Willis Music’s staff of dedicated musicians taps into the shop's century in business to guide fellow melody makers of all levels among more than 3,000 instruments and a jungle of accessories. Though in-store stock may vary, patrons can peruse racks for catalog items such as a Planet Waves chromatic headstock tuner, which dials in string tension using vibration ($39.99), or they can pacify rampaging folk singers with strums on a ukulele ($37.50+). A Peavey bass amp ($99.99) gives modern and vintage voice to bass guitars, and metal-encased DigiTech effects pedals ($49.99) awaken drowsy ears with four roaring styles of distortion. Customers can beat out rhythms on the skin of a Toca street djembe ($49.90) or browse various other African, Caribbean, Middle Eastern, and Irish hand drums captured, tamed, and refurbished by independent craftspeople.
Established in 1994 as a professional African dance company, Bi-Okoto Cultural Centre helps spread awareness and appreciation of African heritage—and other cultures—through a variety of classes and programs. Classes include lessons in martial arts, Zumba fitness and Salsa dancing, and practice in West African drumming and dance. Along with the nonprofit centre's classes and outreach programs, Bi-Okoto continues to support its traditional dance company, which performs and tours throughout the United States and around the world.

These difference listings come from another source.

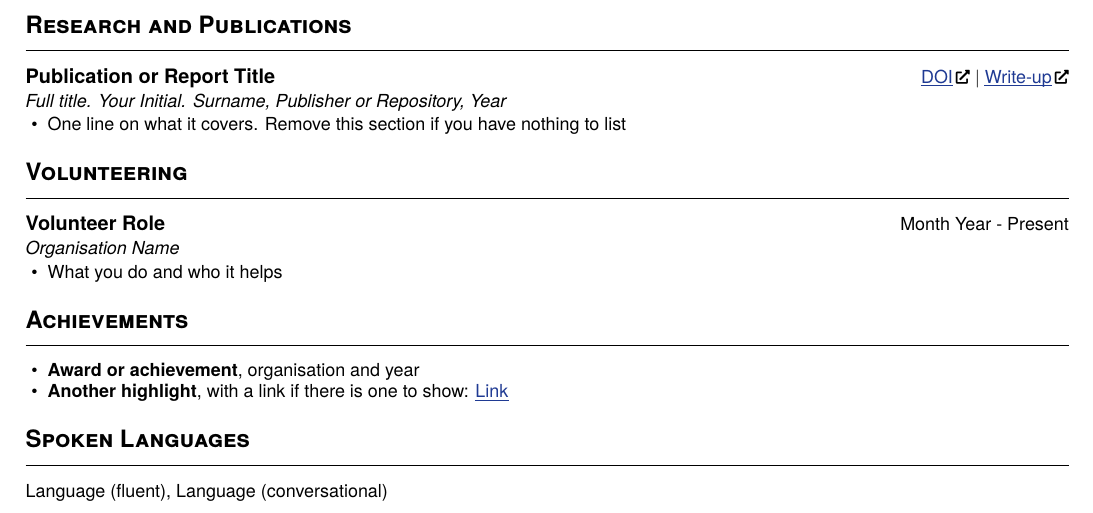
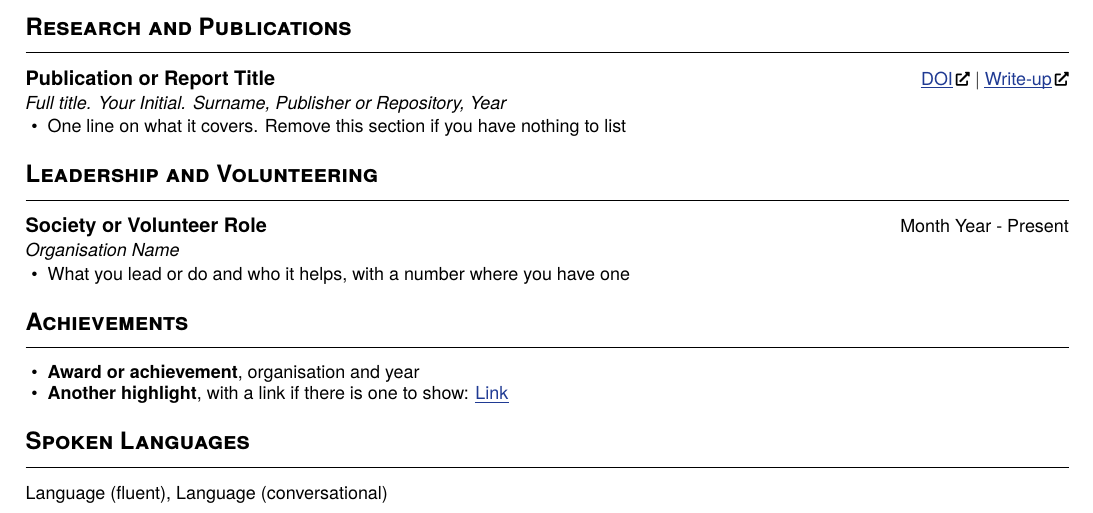
Before and after one commit to zaccesss/latex-cv, a LaTeX CV (cv/cv.tex): part of the page, cut so that both start at the same text. Compiled offline with XeLaTeX; a missing font is replaced by an installed copy or a similar font.

Commit message:
feat: rename Volunteering to Leadership and Volunteering (#17)
Closes #16

```diff
--- a/cv/cv.tex
+++ b/cv/cv.tex
@@ -86,11 +86,11 @@
 \begin{itemize}
   \item One line on what it covers. Remove this section if you have nothing to list
 \end{itemize}
-\section{Volunteering}
-\needspace{3\baselineskip}\textbf{Volunteer Role}\hfill{\small Month Year - Present}\par
+\section{Leadership and Volunteering}
+\needspace{3\baselineskip}\textbf{Society or Volunteer Role}\hfill{\small Month Year - Present}\par
 {\small\textit{Organisation Name}}\hfill{\small\textit{}}\par
 \begin{itemize}
-  \item What you do and who it helps
+  \item What you lead or do and who it helps, with a number where you have one
 \end{itemize}
 \section{Achievements}
 \begin{itemize}
```
Also changed, not shown: CHANGELOG.md, README.md, cv/cv.pdf, images/cv-1.png, 1 other file.
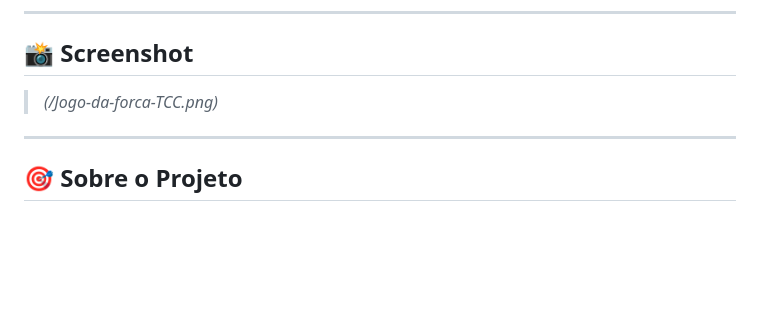
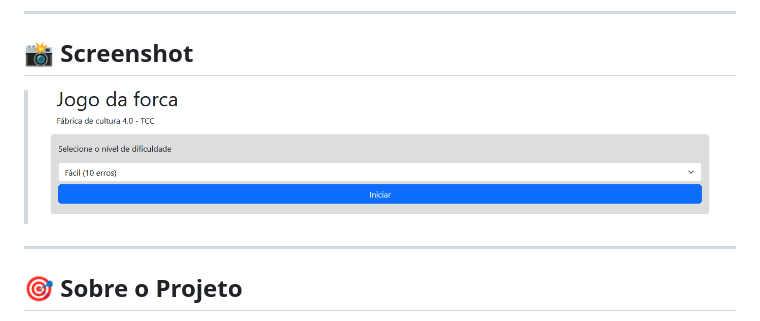
Before and after one commit to rapassos/Fabrica-de-Cultura-4.0_TCC, a Markdown page: README.md, the part around the change. Drawn GitHub-style; blank space fills up the shorter version.

Commit message:
Fix image syntax in README.md

```diff
--- a/README.md
+++ b/README.md
@@ -18,7 +18,7 @@
 
 ## 📸 Screenshot
 
-> *(/Jogo-da-forca-TCC.png)*
+> ![Tela inicial](/Jogo-da-forca-TCC.png)
 
 ---
 
```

With more than 10 years of tenure in the music industry—including experience teaching, recording, and touring with bands such as Blessid Union of Souls—Bryan Billhimer knows how to shred. In his latest venture, Center Stage Guitar Academy, he's converted his knowledge into easy-to-follow, high-quality lesson videos designed to let students master the guitar at their own paces. Shot from multiple angles, the videos feature split-screen footage for ease of comprehension. With instruction broken down into over 300 lessons with new ones added each month, students can start with basic strumming and fingerpicking techniques, building up the motor skills and hand dexterity needed to tackle subsequent lessons in barre chords, 12-bar blues, and improvisation. Students are welcome to design their own lesson plans based around skill levels, techniques (including music theory), or genres of music, such as country, blues, rock, pop, and pop rock, which must never be mixed with Diet Coke.

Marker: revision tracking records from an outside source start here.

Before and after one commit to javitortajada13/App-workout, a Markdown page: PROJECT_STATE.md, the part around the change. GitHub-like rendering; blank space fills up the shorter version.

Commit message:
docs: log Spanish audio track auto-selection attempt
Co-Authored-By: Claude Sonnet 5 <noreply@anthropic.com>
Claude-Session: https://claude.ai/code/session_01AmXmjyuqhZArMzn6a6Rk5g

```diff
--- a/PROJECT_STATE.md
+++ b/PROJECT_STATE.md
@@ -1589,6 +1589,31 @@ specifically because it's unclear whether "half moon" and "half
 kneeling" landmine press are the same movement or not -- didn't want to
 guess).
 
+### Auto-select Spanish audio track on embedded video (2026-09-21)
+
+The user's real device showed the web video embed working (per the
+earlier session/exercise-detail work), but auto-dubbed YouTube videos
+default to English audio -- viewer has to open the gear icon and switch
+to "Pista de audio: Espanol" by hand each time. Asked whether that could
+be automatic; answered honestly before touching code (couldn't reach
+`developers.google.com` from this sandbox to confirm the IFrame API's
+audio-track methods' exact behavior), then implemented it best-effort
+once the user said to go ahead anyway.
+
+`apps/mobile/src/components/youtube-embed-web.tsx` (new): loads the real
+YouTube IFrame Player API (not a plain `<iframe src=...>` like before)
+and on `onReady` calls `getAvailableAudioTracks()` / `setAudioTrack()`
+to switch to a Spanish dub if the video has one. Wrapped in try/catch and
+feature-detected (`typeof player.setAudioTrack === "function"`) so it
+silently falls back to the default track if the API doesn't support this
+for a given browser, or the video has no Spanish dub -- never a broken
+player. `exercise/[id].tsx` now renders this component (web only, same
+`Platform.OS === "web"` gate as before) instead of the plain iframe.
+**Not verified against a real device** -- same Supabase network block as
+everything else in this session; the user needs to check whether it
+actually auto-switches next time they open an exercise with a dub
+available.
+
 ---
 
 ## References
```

Musikgarten of Lexington director Jennifer Tutt believes that cultivating kids' natural musical aptitude enhances more than just the ability to hum a tune; it can also boost memory, foster pattern recognition, and refine motor skills. Following a curriculum used around the world, instructors with master's and doctorate degrees in music nurture the all-around development of students ranging from infants to 10-year-olds. They bring parents in on the fun: many age groups encourage the attendance and participation of adults, who are also given engaging ways to continue the lesson plan at home. Depending on age level, classes mix singing and dancing with basic instrument play, and, for older kids, a smattering of music theory, history, and performance. All-ages private lessons run the gamut of 17 instruments, from piano and voice to viola and trumpet.